Stored items
····················

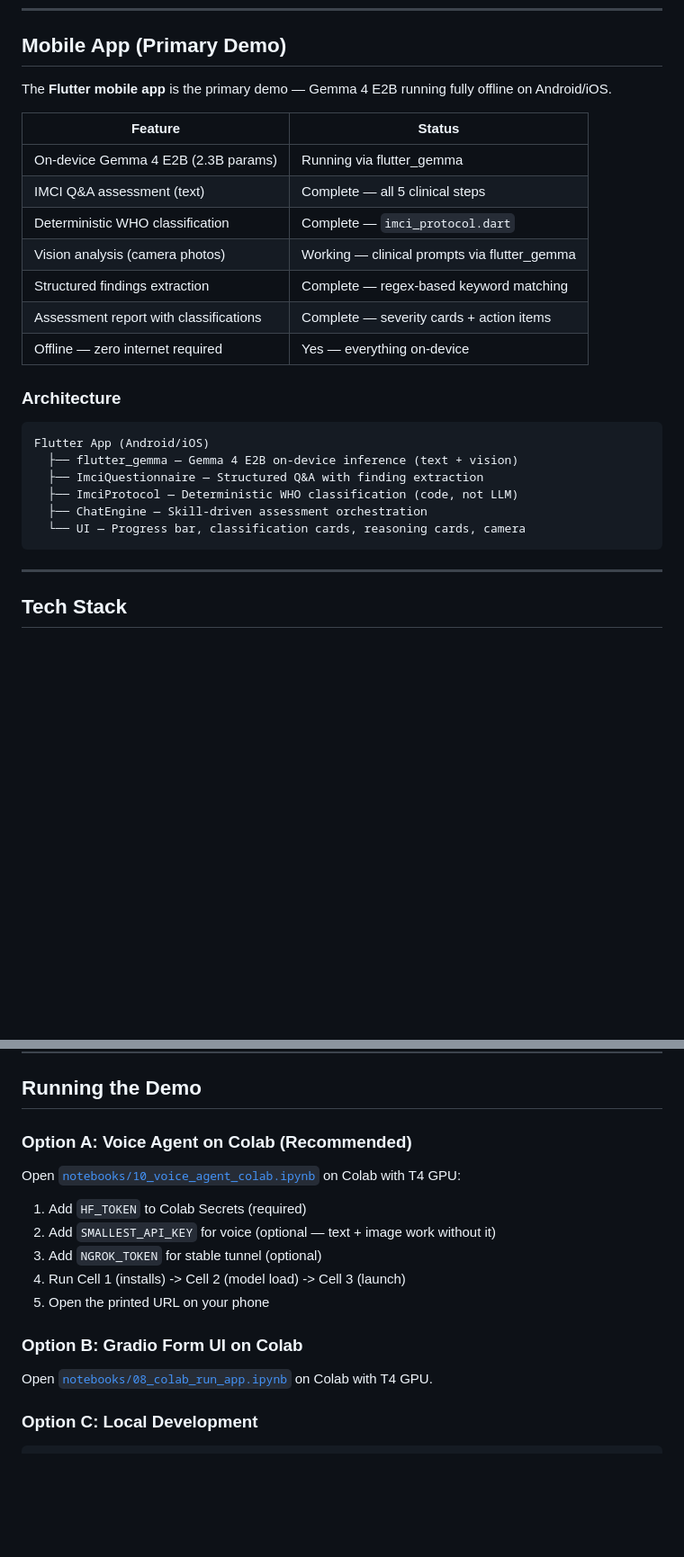
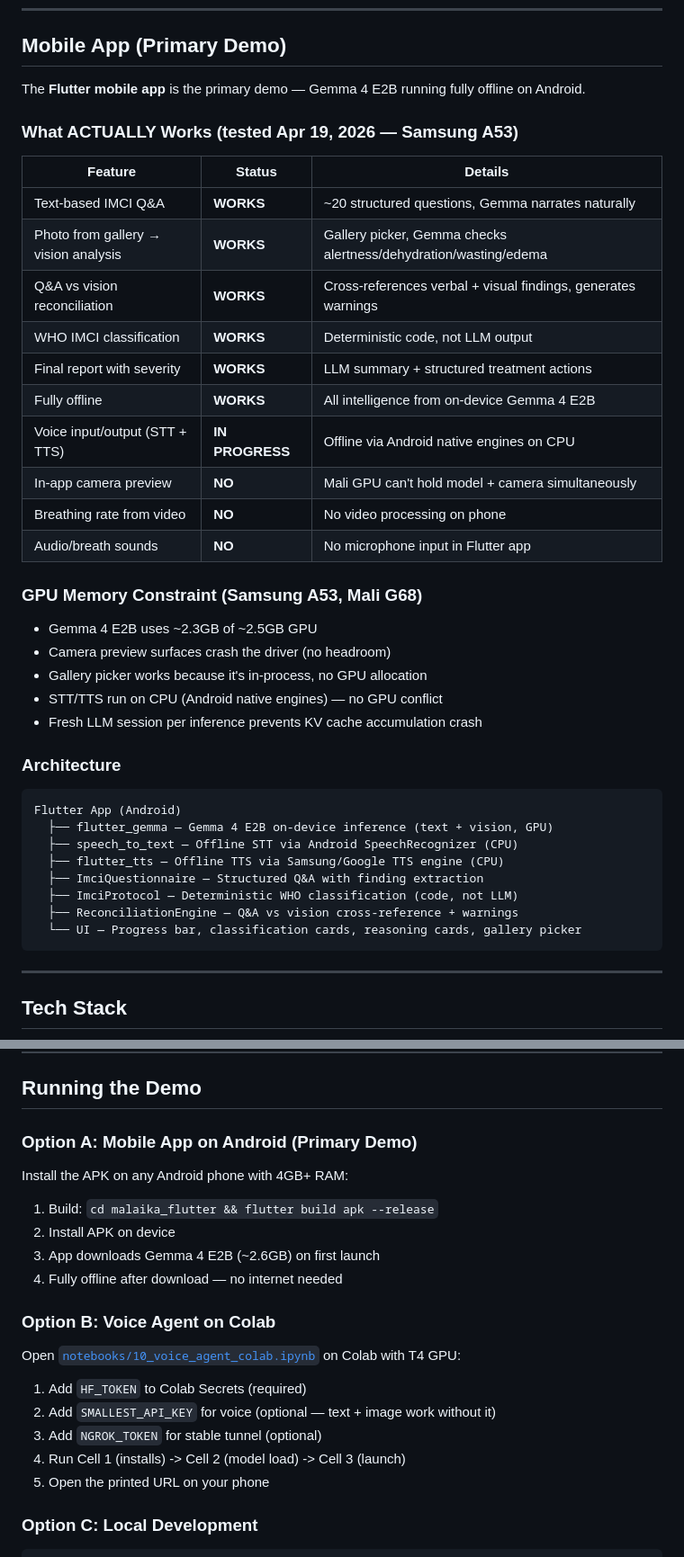
Before and after one commit to Vimalk0703/Google-Gemma4-good-hackathon-VimalXMark, a Markdown page: README.md, 2 parts joined by grey strips. Shown at 90% size. GitHub-like rendering; blank space fills up the shorter version.

Commit message:
docs: update README with phone capabilities table, GPU constraints, voice status
- Add "What ACTUALLY Works" table tested on Samsung A53
- Add GPU memory constraint section
- Add reconciliation engine and STT/TTS to architecture diagram
- Make mobile app Option A (primary demo) in Running section
- Update on-device proof in "Why This Wins"

Co-Authored-By: Claude Opus 4.6 (1M context) <noreply@anthropic.com>

````diff
--- a/README.md
+++ b/README.md
@@ -181,27 +181,41 @@ Additional adapters planned:
 
 ## Mobile App (Primary Demo)
 
-The **Flutter mobile app** is the primary demo — Gemma 4 E2B running fully offline on Android/iOS.
+The **Flutter mobile app** is the primary demo — Gemma 4 E2B running fully offline on Android.
 
-| Feature | Status |
-|---------|--------|
-| On-device Gemma 4 E2B (2.3B params) | Running via flutter_gemma |
-| IMCI Q&A assessment (text) | Complete — all 5 clinical steps |
-| Deterministic WHO classification | Complete — `imci_protocol.dart` |
-| Vision analysis (camera photos) | Working — clinical prompts via flutter_gemma |
-| Structured findings extraction | Complete — regex-based keyword matching |
-| Assessment report with classifications | Complete — severity cards + action items |
-| Offline — zero internet required | Yes — everything on-device |
+### What ACTUALLY Works (tested Apr 19, 2026 — Samsung A53)
+
+| Feature | Status | Details |
+|---------|--------|---------|
+| Text-based IMCI Q&A | **WORKS** | ~20 structured questions, Gemma narrates naturally |
+| Photo from gallery → vision analysis | **WORKS** | Gallery picker, Gemma checks alertness/dehydration/wasting/edema |
+| Q&A vs vision reconciliation | **WORKS** | Cross-references verbal + visual findings, generates warnings |
+| WHO IMCI classification | **WORKS** | Deterministic code, not LLM output |
+| Final report with severity | **WORKS** | LLM summary + structured treatment actions |
+| Fully offline | **WORKS** | All intelligence from on-device Gemma 4 E2B |
+| Voice input/output (STT + TTS) | **IN PROGRESS** | Offline via Android native engines on CPU |
+| In-app camera preview | **NO** | Mali GPU can't hold model + camera simultaneously |
+| Breathing rate from video | **NO** | No video processing on phone |
+| Audio/breath sounds | **NO** | No microphone input in Flutter app |
+
+### GPU Memory Constraint (Samsung A53, Mali G68)
+- Gemma 4 E2B uses ~2.3GB of ~2.5GB GPU
+- Camera preview surfaces crash the driver (no headroom)
+- Gallery picker works because it's in-process, no GPU allocation
+- STT/TTS run on CPU (Android native engines) — no GPU conflict
+- Fresh LLM session per inference prevents KV cache accumulation crash
 
 ### Architecture
 
 ```
-Flutter App (Android/iOS)
-  ├── flutter_gemma — Gemma 4 E2B on-device inference (text + vision)
+Flutter App (Android)
+  ├── flutter_gemma — Gemma 4 E2B on-device inference (text + vision, GPU)
+  ├── speech_to_text — Offline STT via Android SpeechRecognizer (CPU)
+  ├── flutter_tts — Offline TTS via Samsung/Google TTS engine (CPU)
   ├── ImciQuestionnaire — Structured Q&A with finding extraction
   ├── ImciProtocol — Deterministic WHO classification (code, not LLM)
-  ├── ChatEngine — Skill-driven assessment orchestration
-  └── UI — Progress bar, classification cards, reasoning cards, camera
+  ├── ReconciliationEngine — Q&A vs vision cross-reference + warnings
+  └── UI — Progress bar, classification cards, reasoning cards, gallery picker
 ```
 
 ---
@@ -315,7 +329,16 @@ malaika_flutter/               # Flutter mobile app (PRIMARY DEMO)
 
 ## Running the Demo
 
-### Option A: Voice Agent on Colab (Recommended)
+### Option A: Mobile App on Android (Primary Demo)
+
+Install the APK on any Android phone with 4GB+ RAM:
+
+1. Build: `cd malaika_flutter && flutter build apk --release`
+2. Install APK on device
+3. App downloads Gemma 4 E2B (~2.6GB) on first launch
+4. Fully offline after download — no internet needed
+
+### Option B: Voice Agent on Colab
 
 Open [`notebooks/10_voice_agent_colab.ipynb`](notebooks/10_voice_agent_colab.ipynb) on Colab with T4 GPU:
 
@@ -324,10 +347,6 @@ Open [`notebooks/10_voice_agent_colab.ipynb`](notebooks/10_voice_agent_colab.ipy
 3. Add `NGROK_TOKEN` for stable tunnel (optional)
 4. Run Cell 1 (installs) -> Cell 2 (model load) -> Cell 3 (launch)
 5. Open the printed URL on your phone
-
-### Option B: Gradio Form UI on Colab
-
-Open [`notebooks/08_colab_run_app.ipynb`](notebooks/08_colab_run_app.ipynb) on Colab with T4 GPU.
 
 ### Option C: Local Development
 
````
Also changed, not shown: other parts of README.md (+1 -1 lines).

····················

[What needs to be done]
Every record should come back exactly as it is, though none of the pictures should.

[Response box]
Before and after one commit to Vimalk0703/Google-Gemma4-good-hackathon-VimalXMark, a Markdown page: README.md, 2 parts joined by grey strips. Shown at 90% size. GitHub-like rendering; blank space fills up the shorter version.

Commit message:
docs: update README with phone capabilities table, GPU constraints, voice status
- Add "What ACTUALLY Works" table tested on Samsung A53
- Add GPU memory constraint section
- Add reconciliation engine and STT/TTS to architecture diagram
- Make mobile app Option A (primary demo) in Running section
- Update on-device proof in "Why This Wins"

Co-Authored-By: Claude Opus 4.6 (1M context) <noreply@anthropic.com>

````diff
--- a/README.md
+++ b/README.md
@@ -181,27 +181,41 @@ Additional adapters planned:
 
 ## Mobile App (Primary Demo)
 
-The **Flutter mobile app** is the primary demo — Gemma 4 E2B running fully offline on Android/iOS.
+The **Flutter mobile app** is the primary demo — Gemma 4 E2B running fully offline on Android.
 
-| Feature | Status |
-|---------|--------|
-| On-device Gemma 4 E2B (2.3B params) | Running via flutter_gemma |
-| IMCI Q&A assessment (text) | Complete — all 5 clinical steps |
-| Deterministic WHO classification | Complete — `imci_protocol.dart` |
-| Vision analysis (camera photos) | Working — clinical prompts via flutter_gemma |
-| Structured findings extraction | Complete — regex-based keyword matching |
-| Assessment report with classifications | Complete — severity cards + action items |
-| Offline — zero internet required | Yes — everything on-device |
+### What ACTUALLY Works (tested Apr 19, 2026 — Samsung A53)
+
+| Feature | Status | Details |
+|---------|--------|---------|
+| Text-based IMCI Q&A | **WORKS** | ~20 structured questions, Gemma narrates naturally |
+| Photo from gallery → vision analysis | **WORKS** | Gallery picker, Gemma checks alertness/dehydration/wasting/edema |
+| Q&A vs vision reconciliation | **WORKS** | Cross-references verbal + visual findings, generates warnings |
+| WHO IMCI classification | **WORKS** | Deterministic code, not LLM output |
+| Final report with severity | **WORKS** | LLM summary + structured treatment actions |
+| Fully offline | **WORKS** | All intelligence from on-device Gemma 4 E2B |
+| Voice input/output (STT + TTS) | **IN PROGRESS** | Offline via Android native engines on CPU |
+| In-app camera preview | **NO** | Mali GPU can't hold model + camera simultaneously |
+| Breathing rate from video | **NO** | No video processing on phone |
+| Audio/breath sounds | **NO** | No microphone input in Flutter app |
+
+### GPU Memory Constraint (Samsung A53, Mali G68)
+- Gemma 4 E2B uses ~2.3GB of ~2.5GB GPU
+- Camera preview surfaces crash the driver (no headroom)
+- Gallery picker works because it's in-process, no GPU allocation
+- STT/TTS run on CPU (Android native engines) — no GPU conflict
+- Fresh LLM session per inference prevents KV cache accumulation crash
 
 ### Architecture
 
 ```
-Flutter App (Android/iOS)
-  ├── flutter_gemma — Gemma 4 E2B on-device inference (text + vision)
+Flutter App (Android)
+  ├── flutter_gemma — Gemma 4 E2B on-device inference (text + vision, GPU)
+  ├── speech_to_text — Offline STT via Android SpeechRecognizer (CPU)
+  ├── flutter_tts — Offline TTS via Samsung/Google TTS engine (CPU)
   ├── ImciQuestionnaire — Structured Q&A with finding extraction
   ├── ImciProtocol — Deterministic WHO classification (code, not LLM)
-  ├── ChatEngine — Skill-driven assessment orchestration
-  └── UI — Progress bar, classification cards, reasoning cards, camera
+  ├── ReconciliationEngine — Q&A vs vision cross-reference + warnings
+  └── UI — Progress bar, classification cards, reasoning cards, gallery picker
 ```
 
 ---
@@ -315,7 +329,16 @@ malaika_flutter/               # Flutter mobile app (PRIMARY DEMO)
 
 ## Running the Demo
 
-### Option A: Voice Agent on Colab (Recommended)
+### Option A: Mobile App on Android (Primary Demo)
+
+Install the APK on any Android phone with 4GB+ RAM:
+
+1. Build: `cd malaika_flutter && flutter build apk --release`
+2. Install APK on device
+3. App downloads Gemma 4 E2B (~2.6GB) on first launch
+4. Fully offline after download — no internet needed
+
+### Option B: Voice Agent on Colab
 
 Open [`notebooks/10_voice_agent_colab.ipynb`](notebooks/10_voice_agent_colab.ipynb) on Colab with T4 GPU:
 
@@ -324,10 +347,6 @@ Open [`notebooks/10_voice_agent_colab.ipynb`](notebooks/10_voice_agent_colab.ipy
 3. Add `NGROK_TOKEN` for stable tunnel (optional)
 4. Run Cell 1 (installs) -> Cell 2 (model load) -> Cell 3 (launch)
 5. Open the printed URL on your phone
-
-### Option B: Gradio Form UI on Colab
-
-Open [`notebooks/08_colab_run_app.ipynb`](notebooks/08_colab_run_app.ipynb) on Colab with T4 GPU.
 
 ### Option C: Local Development
 
````
Also changed, not shown: other parts of README.md (+1 -1 lines).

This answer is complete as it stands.